(Structured diff data)
——

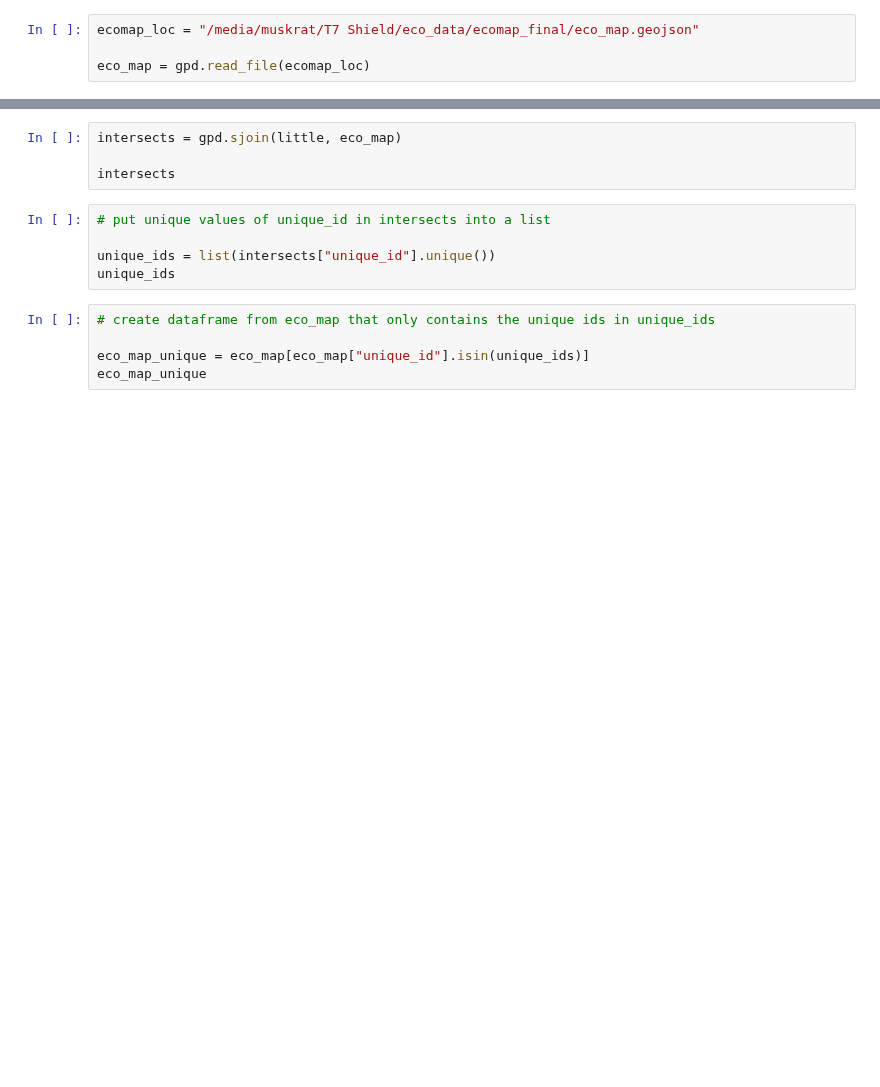
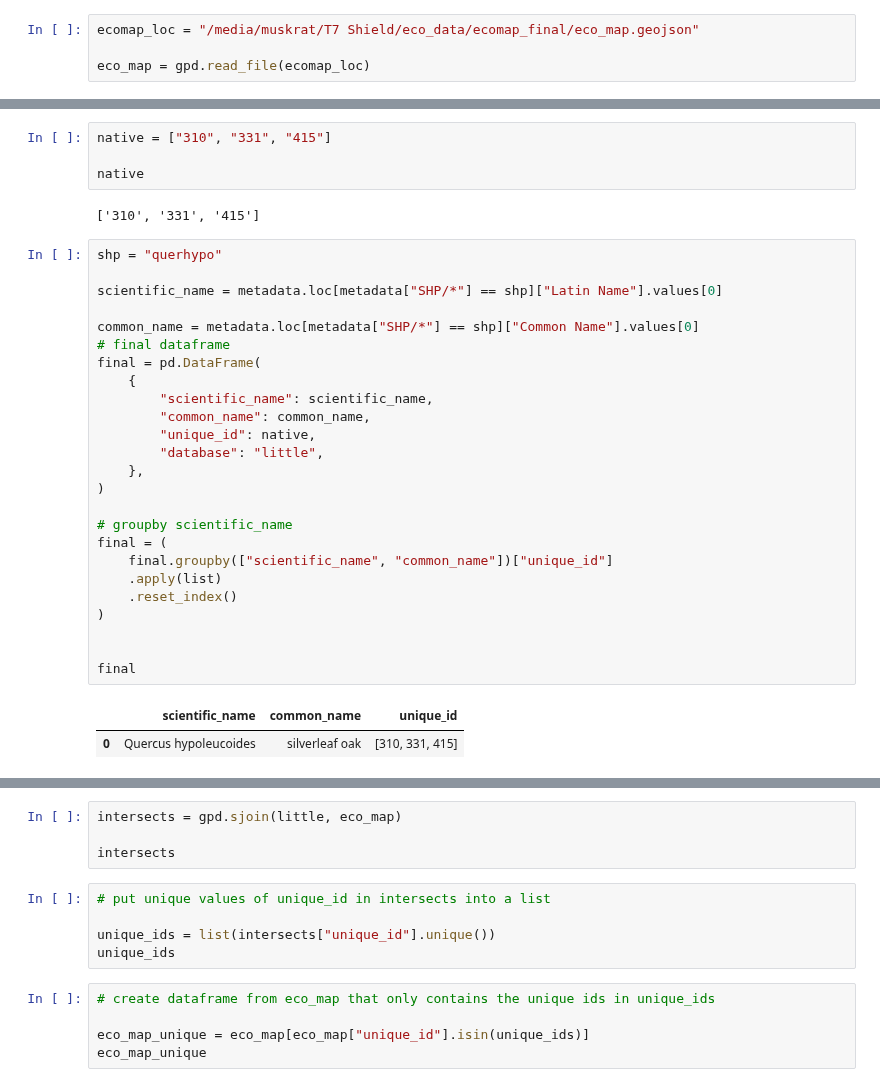
Before and after one commit to sl354207/eco_python, a Jupyter notebook: native/little_test.ipynb, the cells around one changed output, grey strips where cells are left out. Saved outputs shown, nothing was run; the diff lists cells and outputs as text; blank space fills up the shorter version.

```diff
--- a/native/little_test.ipynb
+++ b/native/little_test.ipynb
@@ -55,0 +149,34 @@ ax.invert_xaxis()
+# %%
+native = ["310", "331", "415"]
+
+native
+# %% [output]
+['310', '331', '415']
+# %%
+shp = "querhypo"
+
+scientific_name = metadata.loc[metadata["SHP/*"] == shp]["Latin Name"].values[0]
+
+common_name = metadata.loc[metadata["SHP/*"] == shp]["Common Name"].values[0]
+# final dataframe
+final = pd.DataFrame(
+    {
+        "scientific_name": scientific_name,
+        "common_name": common_name,
+        "unique_id": native,
+        "database": "little",
+    },
+)
+
+# groupby scientific_name
+final = (
+    final.groupby(["scientific_name", "common_name"])["unique_id"]
+    .apply(list)
+    .reset_index()
+)
+
+
+final
+# %% [output]
+|  | scientific_name | common_name | unique_id |
+| 0 | Quercus hypoleucoides | silverleaf oak | [310, 331, 415] |
```
Also changed, not shown: parts of 19 cells of this notebook, 2 other files.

——

**Required work:** Find every line in the records that holds the word "ipynb", then state the count alone.

**Result:** 3